A conservation education
Kids’ River Resource Day
Wildfire smoke filtered the sunlight on the crisp morning of Kids’ River Resource Day Sept. 17. The day warmed as Twin Bridges’ third and fourth graders learned about conservation at the Hamilton Ranch in Twin Bridges.
Students rotated through four stations spaced out around a section of the Ruby River. The annual educational event typically hosts third through fifth graders from several schools. But Twin Bridges was the only participating school for the Ruby Conservation District’s 16th annual Kids’ River Resource Day.
Tim Gander and Lucas Bateman with Montana Fish, Wildlife and Parks waded into the water’s riffles with a large pole to collect a bucket of fish. The electric shock seemed to wear off by the time the bucket was placed on the table, as Twin Bridges’ students peered into the splashing water.
After a few drops from a brown bottle relaxed the fish, hands plunged into the water containing a large whitefish and several small brown trout.
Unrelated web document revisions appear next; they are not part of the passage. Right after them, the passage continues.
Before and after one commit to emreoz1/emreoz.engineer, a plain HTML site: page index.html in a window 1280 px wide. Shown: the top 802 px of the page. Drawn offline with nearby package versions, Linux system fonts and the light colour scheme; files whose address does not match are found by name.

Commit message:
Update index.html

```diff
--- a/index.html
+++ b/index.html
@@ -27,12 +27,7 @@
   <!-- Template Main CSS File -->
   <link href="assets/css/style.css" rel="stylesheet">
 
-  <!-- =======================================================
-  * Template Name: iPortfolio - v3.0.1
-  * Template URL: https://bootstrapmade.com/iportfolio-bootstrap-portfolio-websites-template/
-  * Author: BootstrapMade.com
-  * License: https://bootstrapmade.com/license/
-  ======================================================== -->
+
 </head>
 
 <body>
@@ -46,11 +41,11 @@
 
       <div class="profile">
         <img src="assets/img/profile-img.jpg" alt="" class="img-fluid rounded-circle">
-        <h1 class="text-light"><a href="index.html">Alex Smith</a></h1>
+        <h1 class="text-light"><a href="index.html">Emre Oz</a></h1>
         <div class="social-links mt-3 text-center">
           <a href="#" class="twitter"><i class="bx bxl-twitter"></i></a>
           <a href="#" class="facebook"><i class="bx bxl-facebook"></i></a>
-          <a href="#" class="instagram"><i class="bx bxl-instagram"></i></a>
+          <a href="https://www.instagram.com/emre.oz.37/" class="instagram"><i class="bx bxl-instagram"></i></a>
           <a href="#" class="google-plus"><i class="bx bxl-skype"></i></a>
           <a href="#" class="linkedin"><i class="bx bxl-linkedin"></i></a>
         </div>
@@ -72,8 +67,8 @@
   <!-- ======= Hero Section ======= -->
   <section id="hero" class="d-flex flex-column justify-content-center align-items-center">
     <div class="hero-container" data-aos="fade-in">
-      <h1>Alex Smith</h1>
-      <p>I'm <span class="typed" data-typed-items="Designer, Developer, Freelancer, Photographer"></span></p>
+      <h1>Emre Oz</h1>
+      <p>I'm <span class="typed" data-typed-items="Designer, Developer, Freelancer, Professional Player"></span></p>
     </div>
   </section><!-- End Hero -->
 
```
FWP recently restored the section of river. They replaced the muddy riverbed with native gravel to improve spawning habitat and restored the shore with vegetation for bug hatches to feed the fish.
According to Bateman, only a few adult fish were found in that section of the Ruby River two years ago, before the restoration. But the bucket full of juvenile trout, which twitched in students’ hands, indicated a recovering fishery.
Around a large bend upriver, Jarrett Payne with FWP brought students to the riverbank to show them riparian plants. He taught them how to identify riparian grasses.
“Sedges have edges. Rushes are round. And grasses have stems that are hollow all the way to the ground,” Payne said.
Students learned about compost at another station. They pulled dirty items from a bin to determine if it was compostable. Kaleena Miller with Montana State University Butte showed the Twin Bridges’ students how compost and worms create a healthy foundation for plants.
A large bison hide and skull covered most of a table at another station. Students combed their fingers through the thick brown fur as they asked Bill Stender from the Snowcrest Ranch questions. Stender explained bison history in the valley and the biological traits of the massive animal, like its quickness.
The Kids’ River Resource Day’s smaller participation allotted students more time at each station. Laughter and squeals occasionally pierced the soft murmurs of the informative stations as students touched things unusual to them -- the loose teeth on a bison skull, the protective slime of a fish, the mud of a riparian area, or the questionable items in a compost bucket.